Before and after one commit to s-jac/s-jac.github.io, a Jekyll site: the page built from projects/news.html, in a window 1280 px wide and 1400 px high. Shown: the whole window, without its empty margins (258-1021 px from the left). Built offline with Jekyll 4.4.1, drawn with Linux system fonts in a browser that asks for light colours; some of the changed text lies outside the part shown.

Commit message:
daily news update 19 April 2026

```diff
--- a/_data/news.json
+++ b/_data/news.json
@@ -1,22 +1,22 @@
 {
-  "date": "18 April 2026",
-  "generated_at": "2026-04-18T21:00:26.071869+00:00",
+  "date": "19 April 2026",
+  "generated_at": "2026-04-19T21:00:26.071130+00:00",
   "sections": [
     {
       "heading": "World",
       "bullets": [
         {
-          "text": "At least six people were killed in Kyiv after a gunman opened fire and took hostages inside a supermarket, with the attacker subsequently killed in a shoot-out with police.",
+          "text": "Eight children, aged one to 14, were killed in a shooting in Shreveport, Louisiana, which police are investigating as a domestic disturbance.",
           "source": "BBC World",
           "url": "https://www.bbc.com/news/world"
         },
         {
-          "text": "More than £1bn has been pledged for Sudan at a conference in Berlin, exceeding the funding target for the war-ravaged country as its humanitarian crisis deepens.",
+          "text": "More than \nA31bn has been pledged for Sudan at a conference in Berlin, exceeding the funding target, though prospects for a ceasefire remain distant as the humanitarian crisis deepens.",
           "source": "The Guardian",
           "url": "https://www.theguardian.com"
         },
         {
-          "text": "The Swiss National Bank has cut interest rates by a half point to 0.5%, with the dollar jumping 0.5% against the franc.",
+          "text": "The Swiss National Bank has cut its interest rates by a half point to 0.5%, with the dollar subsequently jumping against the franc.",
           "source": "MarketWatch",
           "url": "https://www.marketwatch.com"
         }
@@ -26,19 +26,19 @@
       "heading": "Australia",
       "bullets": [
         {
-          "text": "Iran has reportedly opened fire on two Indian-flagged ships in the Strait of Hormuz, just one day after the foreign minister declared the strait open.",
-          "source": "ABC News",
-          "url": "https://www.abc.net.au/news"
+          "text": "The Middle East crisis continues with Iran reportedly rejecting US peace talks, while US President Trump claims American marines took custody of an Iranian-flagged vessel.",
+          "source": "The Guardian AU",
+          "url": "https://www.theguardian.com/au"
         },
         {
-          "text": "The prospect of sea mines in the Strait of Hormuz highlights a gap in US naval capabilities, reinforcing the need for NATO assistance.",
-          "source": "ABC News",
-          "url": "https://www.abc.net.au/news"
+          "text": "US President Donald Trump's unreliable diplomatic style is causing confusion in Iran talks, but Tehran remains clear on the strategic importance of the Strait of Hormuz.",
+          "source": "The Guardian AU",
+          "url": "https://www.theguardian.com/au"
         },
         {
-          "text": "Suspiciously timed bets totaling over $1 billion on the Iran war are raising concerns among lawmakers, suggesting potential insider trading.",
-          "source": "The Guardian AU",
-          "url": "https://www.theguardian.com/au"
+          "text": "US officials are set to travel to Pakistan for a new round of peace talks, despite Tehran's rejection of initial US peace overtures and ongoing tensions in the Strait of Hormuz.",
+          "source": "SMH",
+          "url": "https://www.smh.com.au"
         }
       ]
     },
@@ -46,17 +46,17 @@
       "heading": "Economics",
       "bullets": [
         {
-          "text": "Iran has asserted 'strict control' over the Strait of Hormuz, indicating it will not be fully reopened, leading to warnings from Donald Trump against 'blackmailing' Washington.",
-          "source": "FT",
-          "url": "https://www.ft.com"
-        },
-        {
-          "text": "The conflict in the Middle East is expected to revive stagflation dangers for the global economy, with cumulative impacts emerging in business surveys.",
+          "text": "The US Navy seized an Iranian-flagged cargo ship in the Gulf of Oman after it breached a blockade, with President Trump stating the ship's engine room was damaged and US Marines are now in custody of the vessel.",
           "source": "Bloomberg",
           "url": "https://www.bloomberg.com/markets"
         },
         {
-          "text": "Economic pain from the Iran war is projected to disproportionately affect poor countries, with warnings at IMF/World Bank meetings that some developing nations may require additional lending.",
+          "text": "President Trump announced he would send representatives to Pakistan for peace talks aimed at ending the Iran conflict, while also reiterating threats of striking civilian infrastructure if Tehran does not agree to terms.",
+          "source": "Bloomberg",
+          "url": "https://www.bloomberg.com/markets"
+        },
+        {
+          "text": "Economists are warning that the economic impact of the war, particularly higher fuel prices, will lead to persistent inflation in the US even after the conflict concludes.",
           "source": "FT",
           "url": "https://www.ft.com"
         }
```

YOUR INSTRUCTIONS ▸
Show me each line of the listing above with "dollar" in it.

RESPONSE TO THE TASK ▸
-          "text": "The Swiss National Bank has cut interest rates by a half point to 0.5%, with the dollar jumping 0.5% against the franc.",
+          "text": "The Swiss National Bank has cut its interest rates by a half point to 0.5%, with the dollar subsequently jumping against the franc.",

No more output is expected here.